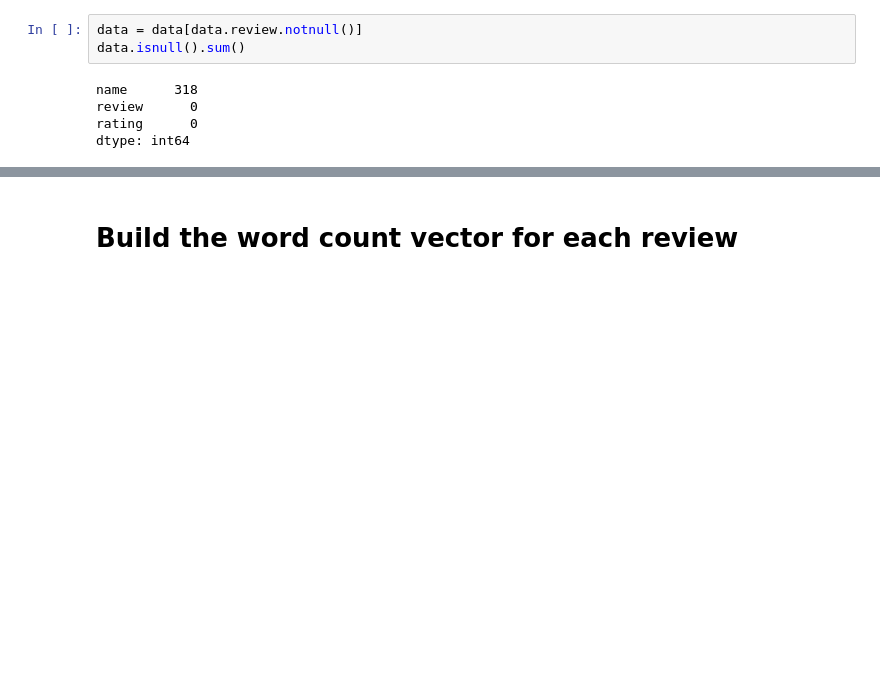
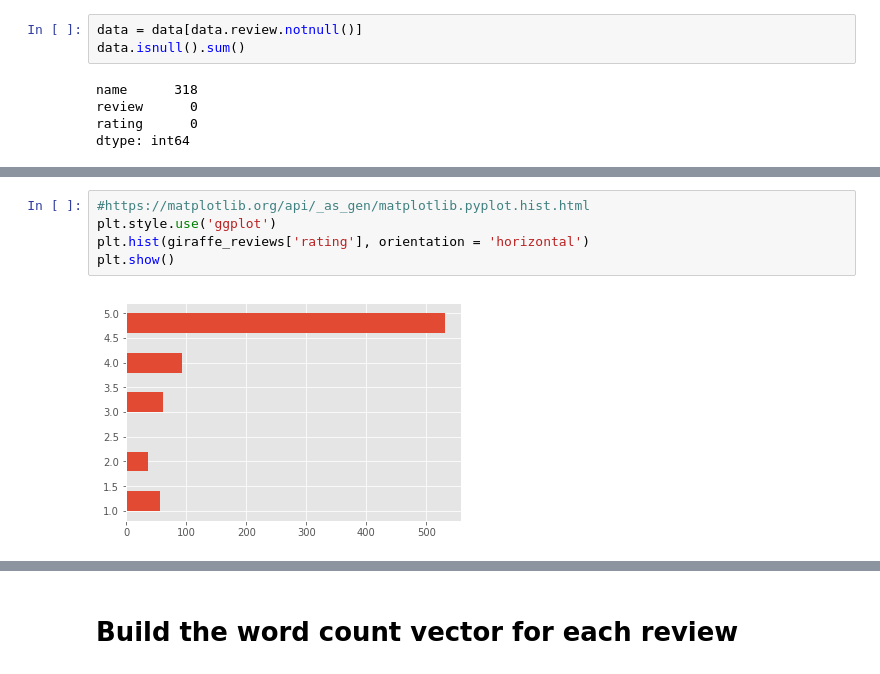
Before and after one commit to Asmaa56/Machine-Learning-case-study-approach-, a Jupyter notebook: Classification/Sentiment Analysis.ipynb, the cells around one changed output, grey strips where cells are left out. Drawn from its saved outputs; the diff is of its cells as text; blank space fills up the shorter version.

```diff
--- a/Classification/Sentiment Analysis.ipynb
+++ b/Classification/Sentiment Analysis.ipynb
@@ -46,0 +57,7 @@ dtype: int64
+# %%
+#https://matplotlib.org/api/_as_gen/matplotlib.pyplot.hist.html
+plt.style.use('ggplot')
+plt.hist(giraffe_reviews['rating'], orientation = 'horizontal')
+plt.show()
+# %% [output]
+[figure, added]
```
Also changed, not shown: parts of 19 cells of this notebook.
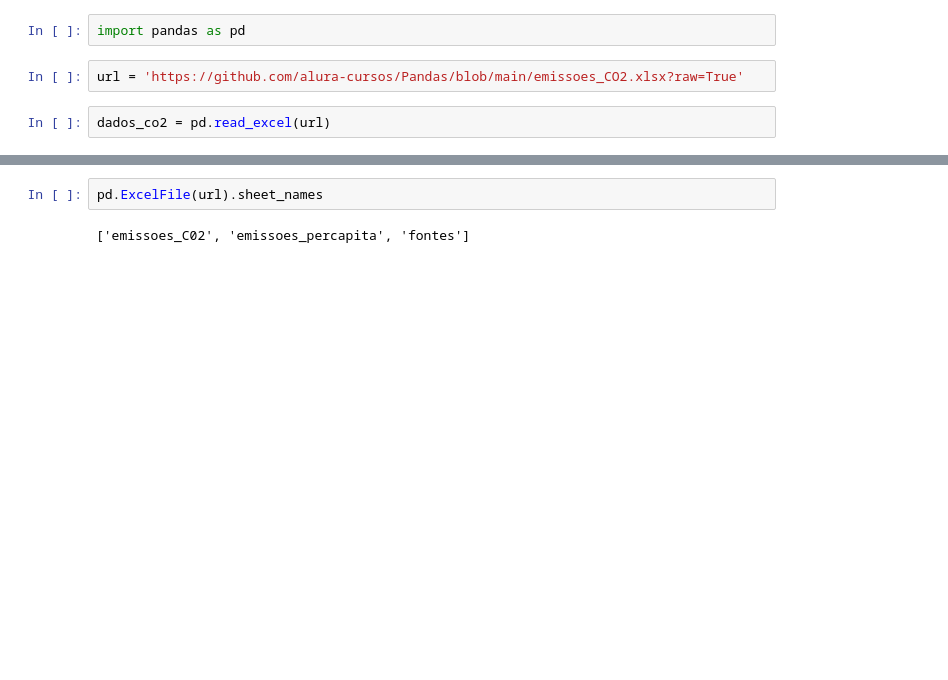
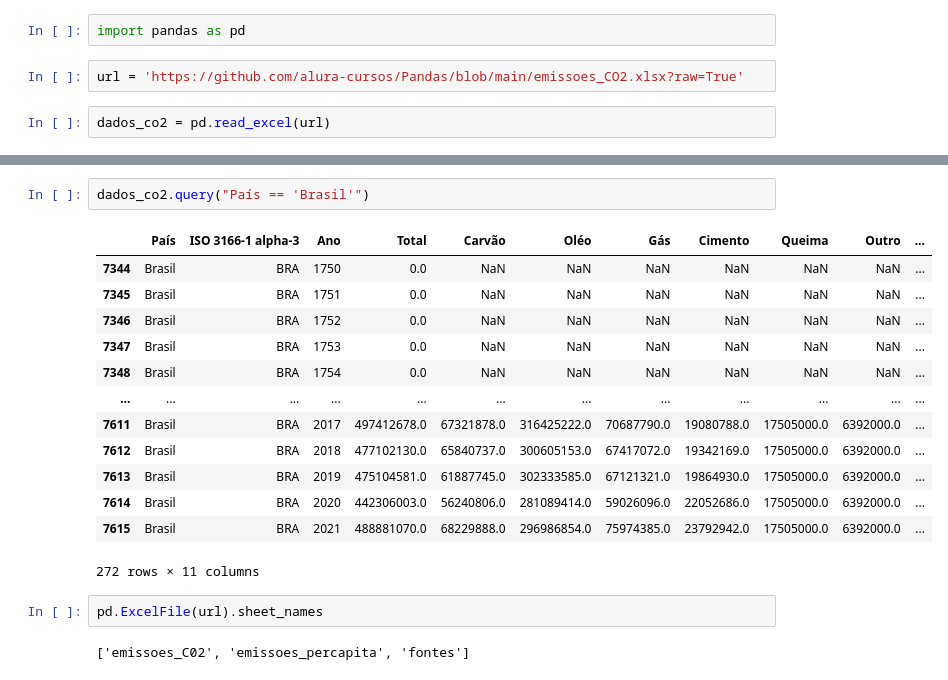
Before and after one commit to Martinsbrandao/Python_Data_science, a Jupyter notebook: Pandas_IO_diferentes_formatos_de_arquivos/codigo----.ipynb, the cells around one changed output, grey strips where cells are left out. Drawn from its saved outputs; the diff is of its cells as text; blank space fills up the shorter version.

```diff
--- a/Pandas_IO_diferentes_formatos_de_arquivos/codigo----.ipynb
+++ b/Pandas_IO_diferentes_formatos_de_arquivos/codigo----.ipynb
@@ -167,3 +188,19 @@ dados_co2.head()
+# %%
+dados_co2.query("País == 'Brasil'")
+# %% [output]
+|  | País | ISO 3166-1 alpha-3 | Ano | Total | Carvão | Oléo | Gás | Cimento | Queima | Outro | ... |
+| 7344 | Brasil | BRA | 1750 | 0.0 | NaN | NaN | NaN | NaN | NaN | NaN | ... |
+| 7345 | Brasil | BRA | 1751 | 0.0 | NaN | NaN | NaN | NaN | NaN | NaN | ... |
+| 7346 | Brasil | BRA | 1752 | 0.0 | NaN | NaN | NaN | NaN | NaN | NaN | ... |
+| 7347 | Brasil | BRA | 1753 | 0.0 | NaN | NaN | NaN | NaN | NaN | NaN | ... |
+| 7348 | Brasil | BRA | 1754 | 0.0 | NaN | NaN | NaN | NaN | NaN | NaN | ... |
+| ... | ... | ... | ... | ... | ... | ... | ... | ... | ... | ... | ... |
+| 7611 | Brasil | BRA | 2017 | 497412678.0 | 67321878.0 | 316425222.0 | 70687790.0 | 19080788.0 | 17505000.0 | 6392000.0 | ... |
+| 7612 | Brasil | BRA | 2018 | 477102130.0 | 65840737.0 | 300605153.0 | 67417072.0 | 19342169.0 | 17505000.0 | 6392000.0 | ... |
+| 7613 | Brasil | BRA | 2019 | 475104581.0 | 61887745.0 | 302333585.0 | 67121321.0 | 19864930.0 | 17505000.0 | 6392000.0 | ... |
+| 7614 | Brasil | BRA | 2020 | 442306003.0 | 56240806.0 | 281089414.0 | 59026096.0 | 22052686.0 | 17505000.0 | 6392000.0 | ... |
+| 7615 | Brasil | BRA | 2021 | 488881070.0 | 68229888.0 | 296986854.0 | 75974385.0 | 23792942.0 | 17505000.0 | 6392000.0 | ... |
+272 rows × 11 columns
 # %%
 pd.ExcelFile(url).sheet_names
 # %% [output]
```
Also changed, not shown: parts of 29 cells of this notebook.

_TASK TO CARRY OUT_. Where the string "around" turns up in a line of the data above, copy that whole line.

_REPLY_.
Before and after one commit to Asmaa56/Machine-Learning-case-study-approach-, a Jupyter notebook: Classification/Sentiment Analysis.ipynb, the cells around one changed output, grey strips where cells are left out. Drawn from its saved outputs; the diff is of its cells as text; blank space fills up the shorter version.
Before and after one commit to Martinsbrandao/Python_Data_science, a Jupyter notebook: Pandas_IO_diferentes_formatos_de_arquivos/codigo----.ipynb, the cells around one changed output, grey strips where cells are left out. Drawn from its saved outputs; the diff is of its cells as text; blank space fills up the shorter version.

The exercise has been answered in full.